Each generation seems to deal with the stereotype of being unproductive, entitled and self-centered. The so-called slacker generation of the 1990s went through this, and the trend dates back at least to the Lost Generation of the 1920s. Today it’s the millennials in this situation, yet despite an unflattering portrait, evidence is showing that, like any stereotype, it doesn’t always hold up.
Refuting the bad rap
Many young people are more socially conscious than recent headlines give them credit for and are refuting the myths about them by getting actively involved in local volunteer efforts. In 2010, the Pew Research Center found that over half of all millennials participated in volunteering efforts in the previous year, proving that they’re willing to devote their time to supporting causes they believe in. According to the New York Times’ Catherine Rampell, in 2011 “community service among young people has exploded.”
In a poll conducted for the 2012 Millenial Impact Report, 75 percent of the Y generation donated money, and 63 percent participated in volunteer work. The 2013 report specifies that this same statistic has grown, with 83 percent saying that they made a donation in the last year. In looking at current data, 75 percent of high school bloggers plan to volunteer this summer, and at least one blogger has pointed out that the majority of people on LinkedIn who have “Volunteer & Causes” as part of their profile are millennials.

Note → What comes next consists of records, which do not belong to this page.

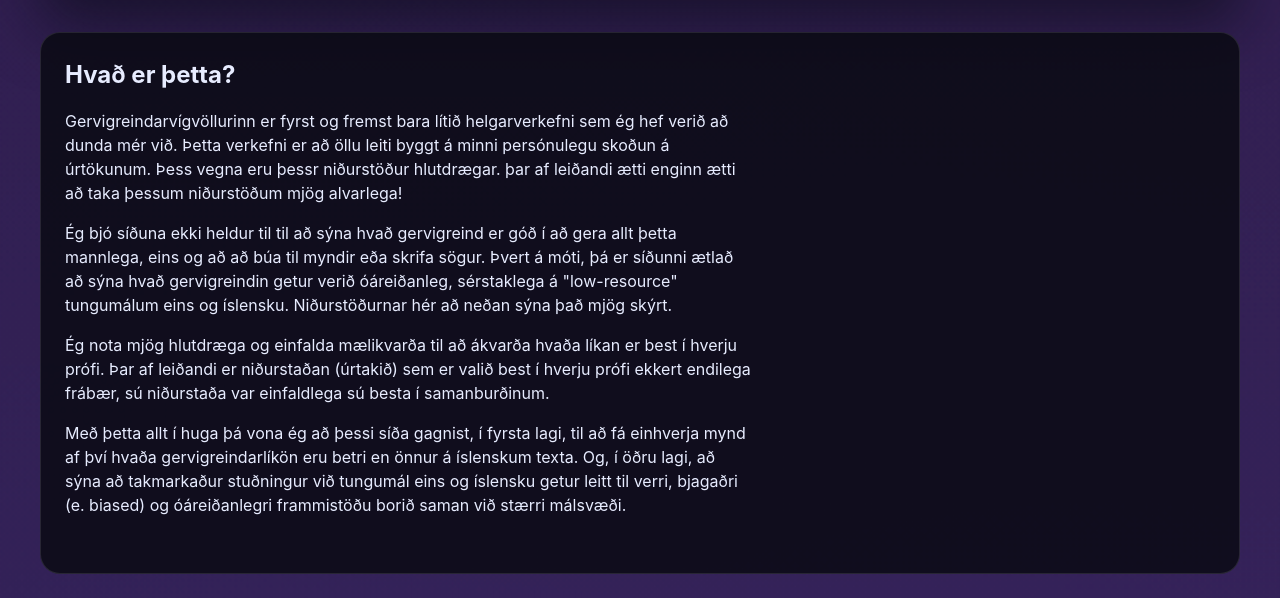
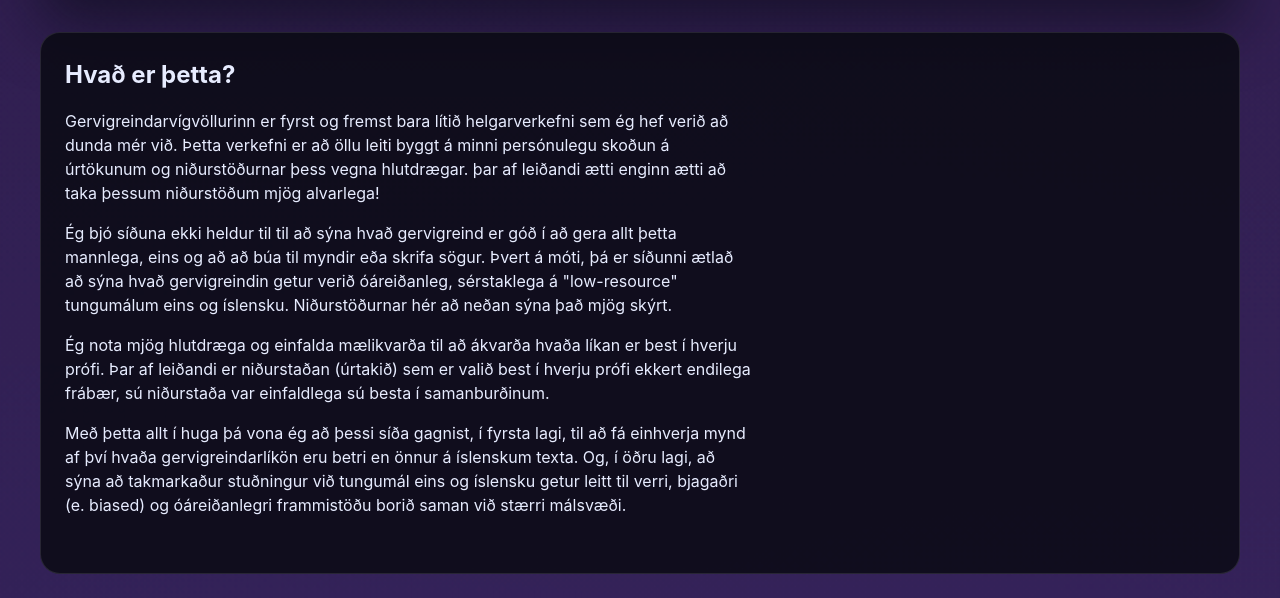
Before and after one commit to atliSig/gervigreindin, a plain HTML site: page arena.html in a window 1280 px wide. Shown: the part 812-1410 px from the top of the page. Drawn offline with Linux system fonts and the light colour scheme.

Commit message:
Update arena.html

```diff
--- a/arena.html
+++ b/arena.html
@@ -157,7 +157,7 @@
             <h2>Hvað er þetta?</h2>
             <p>
               Gervigreindarvígvöllurinn er fyrst og fremst bara lítið helgarverkefni sem ég hef verið að dunda mér við.
-              Þetta verkefni er að öllu leiti byggt á minni persónulegu skoðun á úrtökunum. Þess vegna eru þessr niðurstöður hlutdrægar. þar af leiðandi ætti enginn ætti að taka þessum niðurstöðum mjög alvarlega!
+              Þetta verkefni er að öllu leiti byggt á minni persónulegu skoðun á úrtökunum og niðurstöðurnar þess vegna hlutdrægar. þar af leiðandi ætti enginn ætti að taka þessum niðurstöðum mjög alvarlega!
             </p>
             <p>
               Ég bjó síðuna ekki heldur til til að sýna hvað gervigreind er góð í að gera allt þetta mannlega, eins og að
```
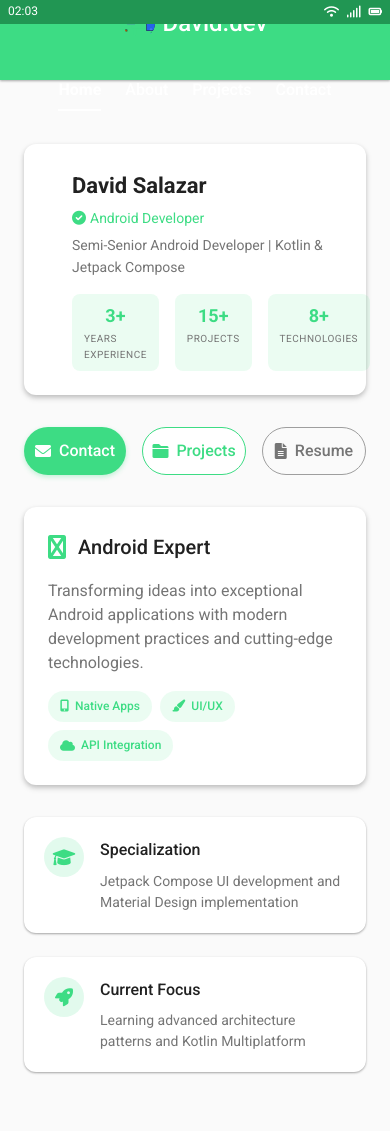
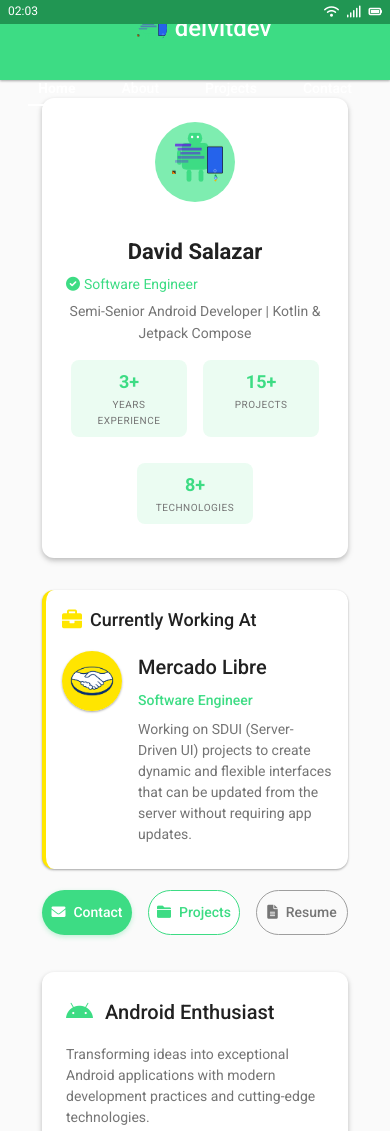
Before and after one commit to deivitdev/landingpage, a website: page index.html in a window 390 px wide. Shown: the top 1131 px of the page. Drawn offline with Linux system fonts and the light colour scheme.

Commit message:
Add files via upload

```diff
--- a/index.html
+++ b/index.html
@@ -3,7 +3,7 @@
 <head>
     <meta charset="UTF-8">
     <meta name="viewport" content="width=device-width, initial-scale=1.0">
-    <title>David Salazar - Android Developer</title>
+    <title>David Salazar - Software Engineer</title>
     <link rel="stylesheet" href="styles.css">
     <link rel="stylesheet" href="https://cdnjs.cloudflare.com/ajax/libs/font-awesome/6.0.0/css/all.min.css">
     <link href="https://fonts.googleapis.com/css2?family=Roboto:wght@300;400;500;700&display=swap" rel="stylesheet">
@@ -26,7 +26,7 @@
         <div class="nav-content">
             <div class="app-icon">
                 <img src="images/android-dev.svg" alt="App Icon" class="small-icon">
-                <span>David.dev</span>
+                <span>deivitdev</span>
             </div>
             <div class="side-nav">
                 <a href="#home" class="nav-link">Home</a>
@@ -48,7 +48,7 @@
                     </div>
                     <div class="profile-info">
                         <h1>David Salazar</h1>
-                        <p class="verified"><i class="fas fa-check-circle"></i> Android Developer</p>
+                        <p class="verified"><i class="fas fa-check-circle"></i> Software Engineer</p>
                         <p class="user-bio">Semi-Senior Android Developer | Kotlin & Jetpack Compose</p>
                         <div class="profile-stats">
                             <div class="stat-item">
@@ -62,6 +62,23 @@
                             <div class="stat-item">
                                 <span class="stat-number">8+</span>
                                 <span class="stat-label">Technologies</span>
+                            </div>
+                        </div>
+                    </div>
+                </div>
+
+                <div class="current-job-card">
+                    <div class="job-header">
+                        <i class="fas fa-briefcase"></i>
+                        <h3>Currently Working At</h3>
+                    </div>
+                    <div class="job-content">
+                        <div class="company-info">
+                            <img src="images/mercado-libre-logo.webp" alt="MercadoLibre" class="company-logo">
+                            <div class="company-details">
+                                <h4>Mercado Libre</h4>
+                                <p class="job-title">Software Engineer</p>
+                                <p class="job-description">Working on SDUI (Server-Driven UI) projects to create dynamic and flexible interfaces that can be updated from the server without requiring app updates.</p>
                             </div>
                         </div>
                     </div>
@@ -84,8 +101,8 @@
 
                 <div class="featured-card">
                     <div class="card-header">
-                        <i class="fas fa-android android-icon"></i>
-                        <h3>Android Expert</h3>
+                        <i class="fab fa-android android-icon"></i>
+                        <h3>Android Enthusiast</h3>
                     </div>
                     <p>Transforming ideas into exceptional Android applications with modern development practices and cutting-edge technologies.</p>
                     <div class="card-badges">
--- a/styles.css
+++ b/styles.css
@@ -123,6 +123,7 @@
     gap: var(--spacing-unit);
     font-weight: 500;
     font-size: 18px;
+    margin-left: 16px;
 }
 
 .small-icon {
@@ -1271,24 +1272,261 @@
     color: var(--primary-color);
 }
 
+/* Current Job Card */
+.current-job-card {
+    background: var(--card-color);
+    border-radius: 12px;
+    box-shadow: var(--elevation-1);
+    padding: calc(var(--spacing-unit) * 2);
+    margin: calc(var(--spacing-unit) * 2) 0;
+    position: relative;
+    overflow: hidden;
+    transition: var(--transition-normal);
+    border-left: 4px solid #FFE600; /* Color amarillo de Mercado Libre */
+}
+
+.current-job-card:hover {
+    box-shadow: var(--elevation-2);
+    transform: translateY(-2px);
+}
+
+.job-header {
+    display: flex;
+    align-items: center;
+    gap: var(--spacing-unit);
+    margin-bottom: var(--spacing-unit);
+    color: var(--text-primary);
+}
+
+.job-header i {
+    color: #FFE600; /* Color amarillo de Mercado Libre */
+    font-size: 20px;
+}
+
+.job-header h3 {
+    margin: 0;
+    font-size: 18px;
+    font-weight: 500;
+}
+
+.job-content {
+    padding: var(--spacing-unit) 0;
+}
+
+.company-info {
+    display: flex;
+    align-items: flex-start;
+    gap: calc(var(--spacing-unit) * 2);
+}
+
+.company-logo {
+    width: 60px;
+    height: 60px;
+    border-radius: 50%;
+    object-fit: cover;
+    background-color: #fff;
+    padding: 0;
+    box-shadow: var(--elevation-1);
+}
+
+.company-details {
+    flex: 1;
+}
+
+.company-details h4 {
+    margin: 0 0 6px 0;
+    font-size: 20px;
+    font-weight: 500;
+    color: var(--text-primary);
+}
+
+.job-title {
+    color: var(--primary-color);
+    font-weight: 500;
+    margin: 0 0 8px 0;
+}
+
+.job-description {
+    color: var(--text-secondary);
+    margin: 0;
+    line-height: 1.5;
+    font-size: 14px;
+}
+
 /* Responsive Design */
+
+/* Large Tablets and Small Desktops */
+@media (max-width: 1024px) {
+    .section-content {
+        padding: calc(var(--spacing-unit) * 2);
+    }
+
+    .action-buttons {
+        flex-wrap: wrap;
+        justify-content: center;
+    }
+
+    .dual-cards {
+        flex-direction: column;
+    }
+
+    .mini-card {
+        width: 100%;
+        margin-bottom: var(--spacing-unit);
+    }
+}
+
+/* Tablets and Large Phones */
 @media (max-width: 768px) {
+    :root {
+        --spacing-unit: 10px;
+    }
+
+    body {
+        font-size: 14px;
+    }
+
+    .status-bar {
+        padding: 8px;
+    }
+
+    .status-bar .time {
+        font-size: 12px;
+    }
+
+    .app-navbar {
+        padding: 8px 12px;
+    }
+
     .nav-content {
         flex-direction: column;
-        gap: 1rem;
+        gap: 0.8rem;
     }
 
-    .nav-links {
-        flex-direction: column;
-        gap: 1rem;
+    .side-nav {
+        width: 100%;
+        justify-content: space-between;
     }
 
-    .hero h1 {
-        font-size: 2.5rem;
+    .nav-link {
+        font-size: 14px;
+        padding: 6px 10px;
     }
 
-    .about-content,
-    .contact-content {
+    .profile-header {
+        flex-direction: column;
+        align-items: center;
+        text-align: center;
+    }
+
+    .profile-image {
+        margin-bottom: var(--spacing-unit);
+    }
+
+    .profile-stats {
+        justify-content: center;
+    }
+
+    .featured-card {
+        margin: calc(var(--spacing-unit) * 2) 0;
+    }
+
+    .action-btn {
+        width: 100%;
+        margin: 5px 0;
+    }
+
+    /* Tech stack adjustments */
+    .tech-grid {
+        justify-content: center;
+    }
+
+    .tech-item {
+        margin: 8px;
+    }
+
+    /* Settings and app items adjustments */
+    .settings-item {
+        flex-direction: column;
+        align-items: center;
+        text-align: center;
+        padding: calc(var(--spacing-unit) * 1.5);
+    }
+
+    .setting-icon {
+        margin-bottom: 15px;
+        margin-right: 0;
+    }
+
+    .app-item {
+        flex-direction: column;
+    }
+
+    .app-icon-container {
+        margin-right: 0;
+        margin-bottom: 15px;
+    }
+
+    .app-details {
+        width: 100%;
+    }
+
+    /* Contact methods adjustments */
+    .contact-methods {
         grid-template-columns: 1fr;
     }
 }
+
+/* Small Phones */
+@media (max-width: 480px) {
+    :root {
+        --spacing-unit: 8px;
+    }
+
+    .content-section {
+        padding: 10px;
+    }
+
+    .section-content {
+        padding: var(--spacing-unit);
+    }
+
+    h1 {
+        font-size: 24px;
+    }
+
+    h2 {
+        font-size: 20px;
+    }
+
+    h3 {
+        font-size: 18px;
+    }
+
+    .profile-stats {
+        flex-wrap: wrap;
+    }
+
+    .stat-item {
+        width: 45%;
+        margin-bottom: 10px;
+    }
+
+    .card-badges {
+        flex-wrap: wrap;
+    }
+
+    .badge {
+        margin-bottom: 5px;
+    }
+
+    .contact-profile {
+        flex-direction: column;
+        align-items: center;
+        text-align: center;
+    }
+
+    .contact-details {
+        margin-top: 10px;
+    }
+}
```
Also changed, not shown: images/mercado-libre-logo.webp (added).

Landing that first big job
With the job market rebounding, it’s still tough for recent graduates; so many young people are learning to find new ways to distinguish their resumes from the rest of the crowd. Companies tend to prefer college graduates with some volunteer experience, so millennials have discovered that devoting some time to a cause they believe in is a great way to get themselves noticed by potential employers. It’s also a means for gaining some direct experience, developing necessary skills and building character by stepping outside one’s comfort zone.
Global awareness leading to global activities
As digital communication helps pull people together, people of all ages are becoming more globally aware and starting to understand how their decisions and actions have an impact on other societies. Websites and social media are providing ways to learn about nonprofits and volunteer organizations that provide information on helping people in need around the world.
This kind of awareness motivates millennials to get involved in helping people in underprivileged communities both at home and abroad. Young people who’ve already had some volunteer experience are taking on new challenges by getting involved in high school volunteer abroad programs outside of the U.S. These volunteers are helping at clinics, schools and conservation centers, in efforts that improve sustainability, alleviate poverty and support local education.
Making a change through volunteering
Many like to make comparisons one generation and another as to who’s the most philanthropic or socially conscious. What’s clear is that within each generation there will be many interested in making a positive change who are committed enough to make a difference. In the years to come, community service may receive a great boost from the millennial generation, as young people continue to be involved in volunteer efforts both at home and overseas, and prove that the stereotype about them doesn’t hold up.